The Manitoba Government recently announced increased funding of $700,000 per year for adult literacy programs and Adult Learning Centres, bringing the yearly total to 20.6 million. This was a welcome increase against the backdrop that, according to the 2003 International Adult Literacy and Skills Survey (IALSS), 285,000 working age Manitobans or 40% of the population have literacy scores below the level considered the minimum for full participation in a knowledge-based economy and society.
It turns out that women are at multiple risk for exclusion from “full participation in economy and society” if they are at the lowest two levels of literacy, and even more so if they are Aboriginal or immigrant (1). More specifically, the IALSS determined that:
• 10.2% of Canadian women at the second lowest level of literacy are unemployed, compared to 7.4% of men. Of the women who are employed, 46.3% are in low-paying jobs, compared to 19.4% of men at the same literacy level.
• 15.1% of Canadian women at the lowest level of literacy are unemployed, compared to 10.7% of men. Of the women who are employed, 56.9% are employed in low-paying jobs, compared to 25.5% for men at the same literacy level. (No information was available on whether this work was part-time or full-time, shift work, or unionized, although we know that women are over-represented in non-unionized casual and temporary employment.)
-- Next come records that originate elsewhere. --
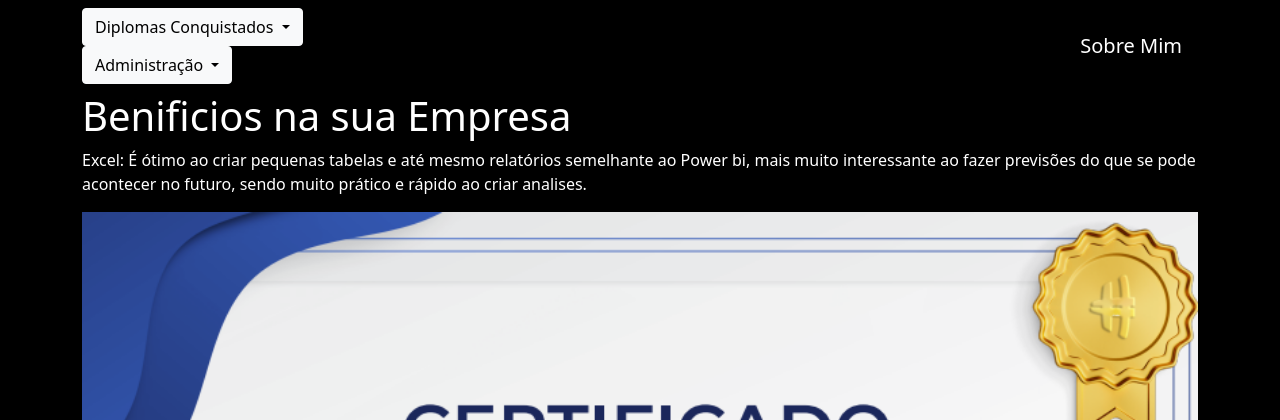
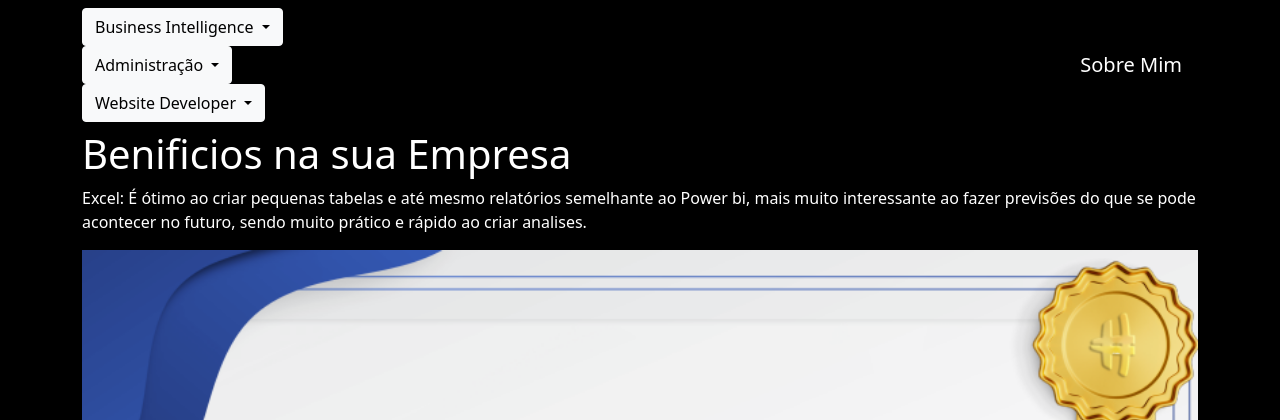
Before and after one commit to MelquiAlves2001/meucurriculo, a Flask app: page /excel in a window 1280 px wide. Shown: the top 420 px of the page. Run offline with Flask 3, Linux system fonts and the light colour scheme.

Commit message:
mult drops

```diff
--- a/melqui/templates/navbar.html
+++ b/melqui/templates/navbar.html
@@ -1,16 +1,15 @@
 <nav class="navbar navbar-expand-lg navbar-dark bg-#FFD700">
   <div class="container-fluid container"><!--foi adicionado mais um container para deixar a barra no centro-->
-    <div class="dropdown" col-2>
+    <div class="col-3">
+      <div class="dropdown">
             <button class="btn btn-light dropdown-toggle" type="button" id="dropdownMenuButton1" data-bs-toggle="dropdown" aria-expanded="false">
-              Diplomas Conquistados
+              Business Intelligence
             </button>
               <ul class="dropdown-menu" aria-labelledby="dropdownMenuButton1">
-                <!--<li><a class="dropdown-item" href="{{url_for('administracao')}}">Administração</a></li>-->
                 <li><a class="dropdown-item" href="{{url_for('sql')}}">Sql Server</a></li>
                 <li><a class="dropdown-item" href="{{url_for('powerbi')}}">Power Bi</a></li>
                 <li><a class="dropdown-item" href="{{url_for('excel')}}">Excel</a></li>
                 <li><a class="dropdown-item" href="{{url_for('python')}}">Python</a></li>
-                <li><a class="dropdown-item" href="{{url_for('htmlecss')}}">HTML&CSS</a></li>
                 <li><a class="dropdown-item" href="{{url_for('powerpoint')}}">Power Point</a></li>
                 <li><a class="dropdown-item" href="{{url_for('word')}}">Word</a></li>
               </ul>
@@ -20,7 +19,15 @@
               <ul class="dropdown-menu" aria-labelledby="dropdownMenuButton2">
                 <li><a class="dropdown-item" href="{{url_for('administracao')}}">Administração</a></li>
               </ul>
+              <button class="btn btn-light dropdown-toggle" type="button" id="dropdownMenuButton3" data-bs-toggle="dropdown" aria-expanded="false">
+                Website Developer
+                </button>
+              <ul class="dropdown-menu" aria-labelledby="dropdownMenuButton3">
+                  <li><a class="dropdown-item" href="{{url_for('python')}}">Python</a></li>
+                <li><a class="dropdown-item" href="{{url_for('htmlecss')}}">HTML&CSS</a></li>
+              </ul>
         </div>
+      </div>
     <div class="collapse navbar-collapse" id="navbarSupportedContent">
       <ul class="navbar-nav me-auto mb-2 mb-lg-0">
       </ul>
```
A deeper analysis reveals that many of the women living with lower levels of literacy and low incomes are also single parents. If 42.5% of Manitoba’s social assistance recipients are single parents, and 80% of single parents are single mothers, then it can reasonably be assumed that single mothers would constitute an important target group for improving provincial literacy levels, both in the short term and in the long term. Not only might an important segment of Manitoba’s population be able to attend properly-designed literacy programming, but invaluable educational foundations would be laid for the next generation.
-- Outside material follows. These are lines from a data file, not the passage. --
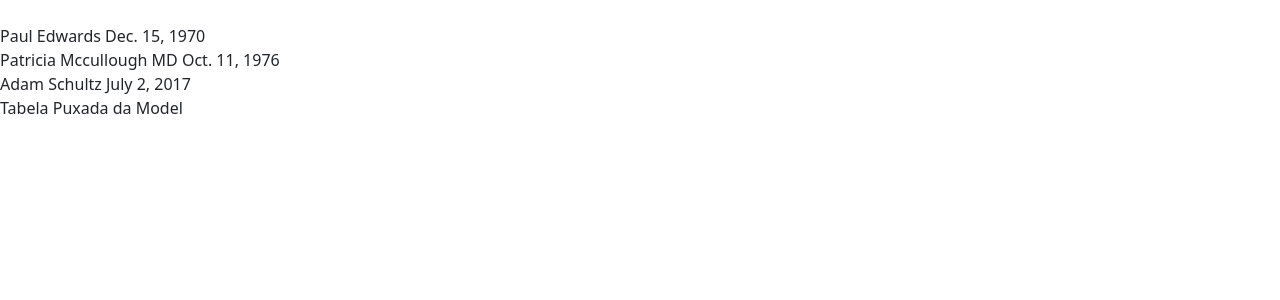
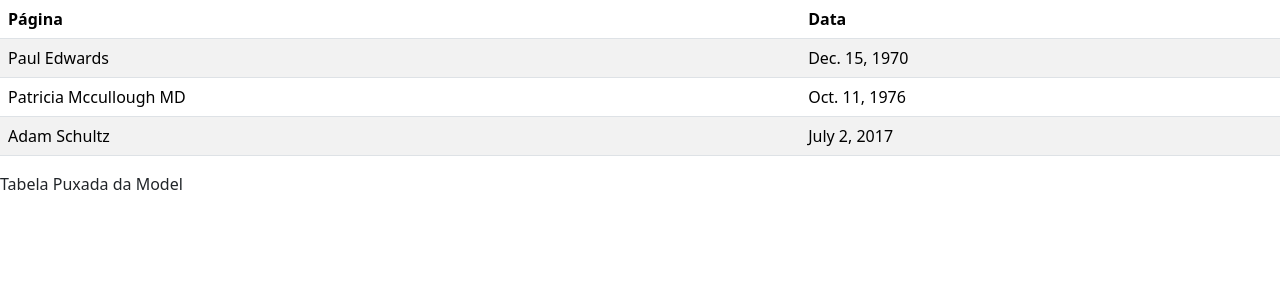
Before and after one commit to MateusBolzam/SiteDjango, a Django app: page /table/ in a window 1280 px wide. Shown: the part 56-356 px from the top of the page. Run offline with Django 4.2, Linux system fonts and the light colour scheme; data comes from the database, SQL or seed files in the repository; both versions use the stored data as it was after the commit.

Commit message:
Att BootStrap

```diff
--- a/first_app/templates/Table.html
+++ b/first_app/templates/Table.html
@@ -5,19 +5,28 @@
 </head>
 
 <body>
-    {% block body_block%}
-    {% for acesso in lista_acessos%}
-        <tr>
-            <br>
-            <td>{{ acesso.pagina}}</td>
-            <td>{{ acesso.date}}</td>
-        </tr>
-    {% endfor %}
+    {% block body_block %}
+    <table class="table table-striped">
+        <thead>
+            <tr>
+                <th>Página</th>
+                <th>Data</th>
+            </tr>
+        </thead>
+        <tbody>
+            {% for acesso in lista_acessos %}
+            <tr>
+                <td>{{ acesso.pagina }}</td>
+                <td>{{ acesso.date }}</td>
+            </tr>
+            {% endfor %}
+        </tbody>
+    </table>
 
-
-    <footer>
+    <footer class="footer">
         <p>Tabela Puxada da Model</p>
     </footer>
-    {%endblock%}
+    {% endblock %}
+
 </body>
 </html>
--- a/first_app/templates/formPersona.html
+++ b/first_app/templates/formPersona.html
@@ -7,7 +7,7 @@
   </head>
   <body>
     {% block body_block%}
-    <h1>Forms</h1>
+    <h1>Criando Personagem</h1>
 
 
     <div class="container">
@@ -18,6 +18,7 @@
       </form>
   </div>
 
+
     {% endblock%}
   </body>
 </html>
--- a/first_app/templates/form_simples.html
+++ b/first_app/templates/form_simples.html
@@ -8,7 +8,7 @@
   </head>
   <body>
     {% block body_block%}
-    <h1>Forms</h1>
+    <h1>Forms Inicial</h1>
 
 
     <div class="container">
@@ -19,6 +19,7 @@
       </form>
   </div>
 
+
     {% endblock%}
   </body>
 </html>
```
Also changed, not shown: db.sqlite3. Lines whose indentation alone changed are shown as unchanged.
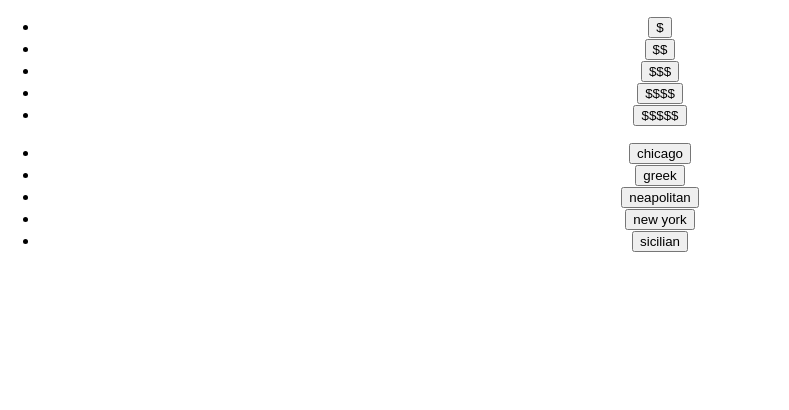
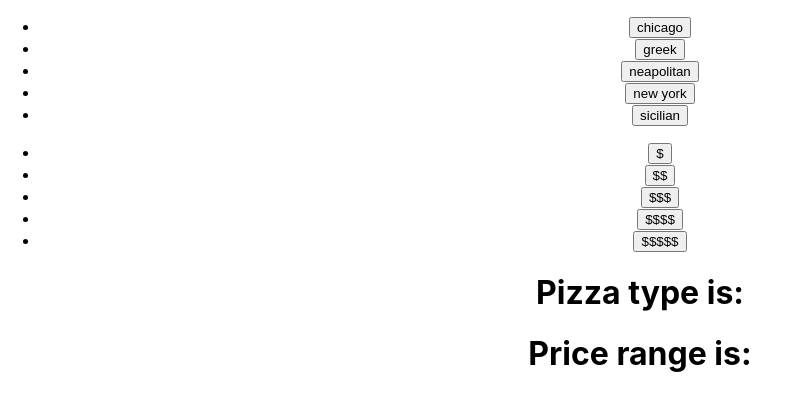
Before and after one commit to Blake-D/pizza-rec-front-end, a React (Create React App) app: page / in a window 1280 px wide. Shown: the top 410 px of the page, without its empty margins (0-789 px from the left). Built offline with nearby package versions, Linux system fonts and the light colour scheme.

Commit message:
type and price range fields are updating with useState

```diff
--- a/src/App.js
+++ b/src/App.js
@@ -1,11 +1,13 @@
+import React, { useState } from 'react'
 import './App.css'
-import Prices from './components/Prices'
-import Types from './components/Types'
+
 
 function App() {
 
   const priceRanges = ["$", "$$", "$$$", "$$$$", "$$$$$"]
+  const [price, setPrice] = useState()
   const pizzaTypes = ["chicago", "greek", "neapolitan", "new york", "sicilian"]
+  const [type, setType] = useState()
   const pizzarias = [
     {
       name: "McPizza's",
@@ -134,10 +136,34 @@ function App() {
     }
   ]
 
+  function handleType(e){
+    setType(e.target.innerText)
+  }
+
+  function handlePrice(e){
+    setPrice(e.target.innerText)
+  }
+
   return (
     <div className="App">
-      <Prices priceRanges={priceRanges} />
-      <Types pizzaTypes={pizzaTypes} />
+      <ul>
+        {pizzaTypes.map(pizzaType => (
+          <li>
+            <button onClick={handleType}>{pizzaType}</button>
+          </li>
+        ))}
+      </ul>
+      <ul>
+        {priceRanges.map(priceRange => (
+          <li>
+            <button onClick={handlePrice}>{priceRange}</button>
+          </li>
+        ))}
+      </ul>
+      <div>
+        <h1>Pizza type is: {type}</h1>
+        <h1>Price range is: {price}</h1>
+      </div>
     </div>
   )
 }
--- a/src/components/Prices.js
+++ /dev/null
@@ -1,17 +0,0 @@
-import React from "react"
-
-function Prices(props){
-    return(
-        <div>
-            <ul>
-                {props.priceRanges.map(price => (
-                    <li>
-                        <button>{price}</button>
-                    </li>
-                ))}
-            </ul>
-        </div>
-    )
-}
-
-export default Prices
--- a/src/components/Types.js
+++ /dev/null
@@ -1,17 +0,0 @@
-import React from "react"
-
-function Types(props){
-    return(
-        <div>
-            <ul>
-                {props.pizzaTypes.map(type => (
-                    <li>
-                        <button>{type}</button>
-                    </li>
-                ))}
-            </ul>
-        </div>
-    )
-}
-
-export default Types
```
But what kind of literacy programming and supports are needed to make upgrading truly accessible for these low-income single mothers? The new funding provides an opportunity to analyze and re-vision lower-level literacy programming in Manitoba. In the places where gender, poverty and literacy intersect, adult learning can be slow and difficult. Attendance is affected by long bus trips to the food bank, visits with the children’s school counselors, and meetings with social workers. Unstable family dynamics, financial crises, and health issues are a constant reality. The concept of accessibility must therefore be based on the schedules, course content, and supports that would allow low-income single parents to manage their complex lives and still get to school.
Important as work-skill acquisition is, we do our society a huge disservice if we do not value personal, family and community health as much as increased employability or income. Unfortunately, literacy programs aimed at producing productive employees are exponentially more common than programs designed for people who are farther removed from the economy and labour market. Since 2006, the national literacy agenda has shifted so significantly towards work-focused programming that literacy for family, social or political participation has all but disappeared from our educational discourse. We have become so accustomed to measuring success in economic and statistical terms that we are seriously at risk of forgetting that literacy is also about individuals being able to “read their world”, inform themselves about choices, engage in community projects, or just help their children with homework.
Not part of the workplace perspective or economic agenda, low-income women are at risk of being forgotten in literacy programming. And yet, the UN recognized the value of applying a gender lens to literacy programming with its message on Literacy Day 2010:
“Literacy transforms the lives of women, their families, communities and societies. Literate women are more likely to send their children, especially their girls, to school. By acquiring literacy, women become more economically self-reliant and more actively engaged in their country’s social, political and cultural life. All evidence shows that investment in literacy for women yields high development dividends”.
Taking a gender perspective on low literacy in Canada, not just in developing countries, would be invaluable. We have applied geographic, ethno-cultural and socio-economic lenses to the statistics with interesting results, but looking at women’s educational needs at the lower levels of literacy might be equally informative. New funding gives us this opportunity for reflection and, if necessary, redirection.
Based on the analysis, we can then create innovative programming models that serve as a long-term investment in literacy for social transformation, regardless of whether or not the participants will someday show up in the job market. Improved literacy leads to more engaged citizenship, more effective use of the healthcare system, increased community safety, and reduced impact on the justice system. Improved literacy leads to a more positive self-image, and stronger family and community role models.
If, for some reason, we can’t find these arguments compelling enough to re-vision adult literacy programming for the most marginalized Manitobans, we can hardly argue against the value of the investment for their children. April 2-9 is International Adult Learners’ Week in Canada, sponsored by the Canadian Commission for UNESCO. Let’s take the opportunity to think about the places where gender, low literacy and poverty meet, and collaborate on some olutions.
“If you think literacy is expensive … try ignorance”. Dorothy Silver, Literacy Action Day, February 1999
Margerit Roger, M.Ed. is an adult educator and independent consultant. She has designed, taught and supervised programs for adult literacy, English as an Additional Language, Essential Skills, and instructor training in labour, industry, government and post-secondary environments.
(1) While individuals between Levels 3 and 5 can manage the various reading tasks of their daily lives, people at Levels 1 and 2 struggle with anything but the most familiar tasks.